There are two ways you can die, from a transplant surgeon’s point of view. Your brain could die while your heart continues beating, or your heart could fail, starving the rest of your body of oxygen. It used to be that only the former could donate their organs—because if the heart dies, then it’s not long before everything else does too.
But a new device that brings hearts back from the dead could change all that, according to an article at MIT Technology Review. By reviving the hearts of organ donors who die by circulatory death, and keeping regular hearts 'fresh' for longer, the device could increase the supply of transplantable hearts by an estimated 15 to 30 percent.
The “Organ Care System,” in development by a company called Transmedics, works by securing the heart in a sterile chamber. The humidity and temperature of the chamber are controlled so that they’re similar to the conditions in the human body. The heart is hooked up to a supply of the organ donor’s blood, which the machine infuses with the oxygen and nutrients that will keep the heart alive and beating. It can also be used to support lungs, kidneys, and livers.

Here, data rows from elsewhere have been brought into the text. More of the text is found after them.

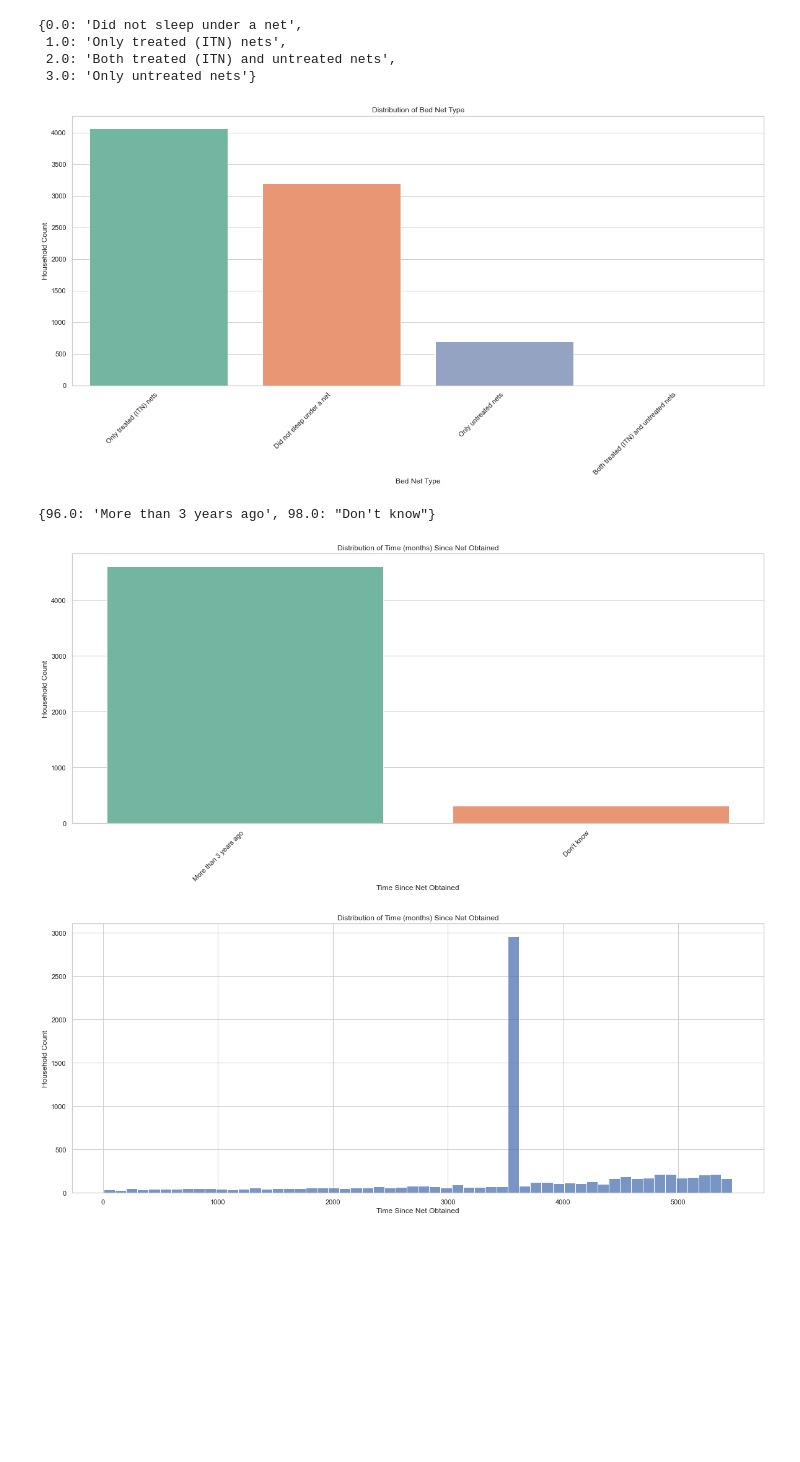
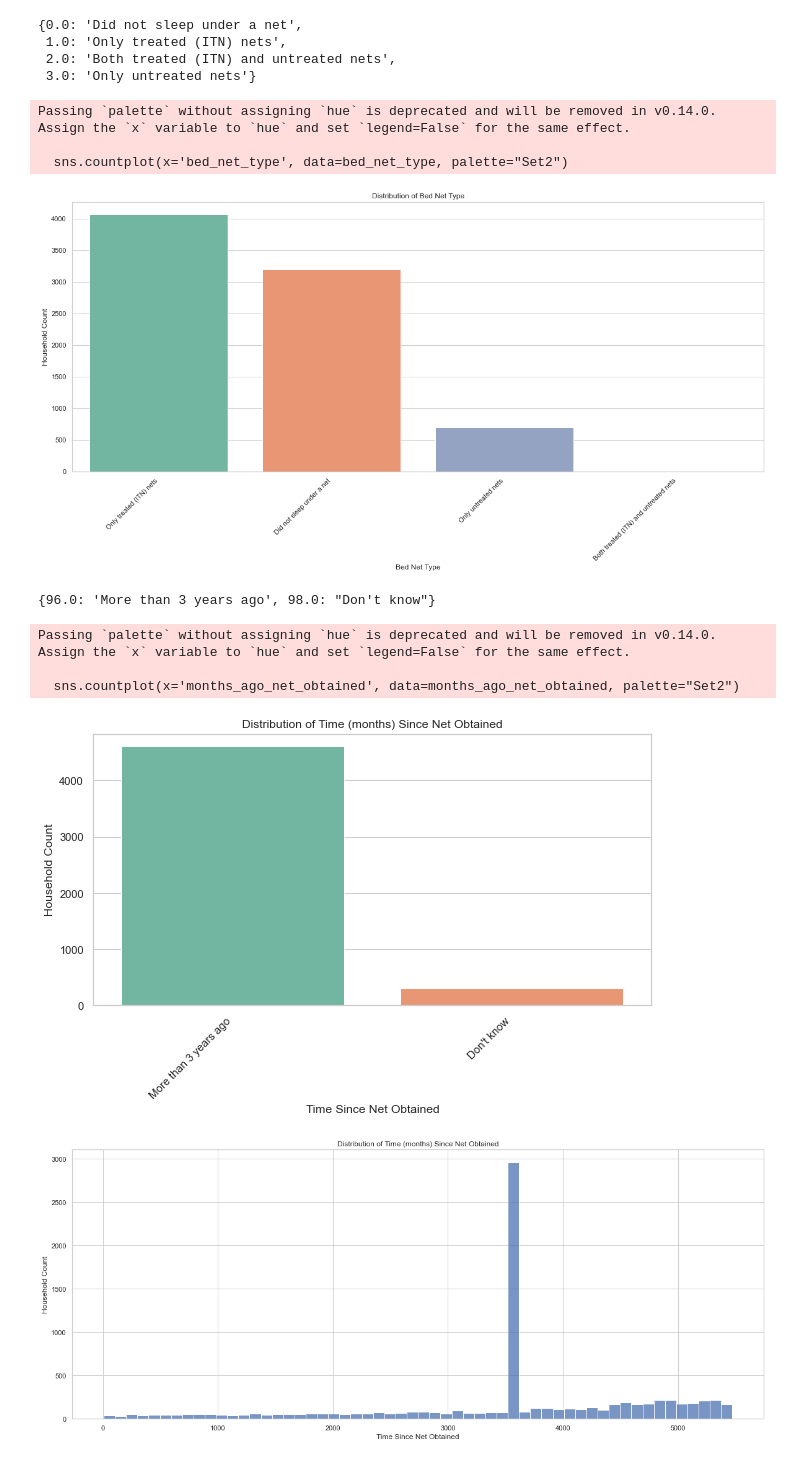
Before and after one commit to Dominic-Mu/dsc-phase-5-group-14-project, a Jupyter notebook: index.ipynb, the cells around one changed output. Saved outputs shown, nothing was run; the diff lists cells and outputs as text; code cells hidden in the pictures; blank space fills up the shorter version.

```diff
--- a/index.ipynb
+++ b/index.ipynb
@@ -717,7 +764,7 @@ summary_df
 # Distribution of household members in household
 
 # Setting the style of seaborn
-sns.set(style="whitegrid")
+sns.set(style="white")
 
 
 # Converting DataFrame to a NumPy array before indexing
@@ -725,7 +772,7 @@ np_array = df_filtered.to_numpy()
 
 # Plotting the distribution
 plt.figure(figsize=(15, 6))
-sns.histplot(df_filtered['number_of_household_members'], bins=20, kde=True, color='skyblue')
+sns.histplot(df_filtered['number_of_household_members'], bins=20, kde=True, color='teal')
 plt.title('Distribution of Household Members in Each Household')
 plt.xlabel('Number of Household Members')
 plt.ylabel('Frequency')
@@ -1012,6 +1071,9 @@ plt.xlabel('Bed Net Type')
 plt.ylabel('Household Count')
 plt.show()
 # %% [output]
+Passing `palette` without assigning `hue` is deprecated and will be removed in v0.14.0. Assign the `x` variable to `hue` and set `legend=False` for the same effect.
+
+  sns.countplot(x='bed_net_type', data=bed_net_type, palette="Set2")
 [figure]
 # %%
 # Time since net obtained
@@ -1023,22 +1085,25 @@ variable_label_months_ago_net_obtained
 # %%
 # Time since net obtained
 
 # Mapping the variable labels to the column
 months_ago_net_obtained = df_filtered['months_ago_net_obtained'].map(variable_label_months_ago_net_obtained).reset_index()
 
 # Setting the style of seaborn
 sns.set(style="whitegrid")
 
 # Plotting the count plot
-plt.figure(figsize=(20, 8))
+plt.figure(figsize=(10, 5))
 sns.countplot(x='months_ago_net_obtained', data=months_ago_net_obtained, palette="Set2")
 plt.xticks(rotation=45, ha='right')
 plt.title('Distribution of Time (months) Since Net Obtained')
 plt.xlabel('Time Since Net Obtained')
 plt.ylabel('Household Count')
 plt.show()
 # %% [output]
+Passing `palette` without assigning `hue` is deprecated and will be removed in v0.14.0. Assign the `x` variable to `hue` and set `legend=False` for the same effect.
+
+  sns.countplot(x='months_ago_net_obtained', data=months_ago_net_obtained, palette="Set2")
-[figure, old version]
+[figure, new version]
 # %%
 # Child's age in days Country Specific
 
```
Also changed, not shown: parts of 65 cells of this notebook.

The device has helped out in 15 successful heart transplants in Europe and Australia, but it’s still in clinical trials in the U.S.
It's also raising some ethical issues. If the donor's heart can be restarted, for example, can you really say they're dead? Check out the Tech Review article to find out more.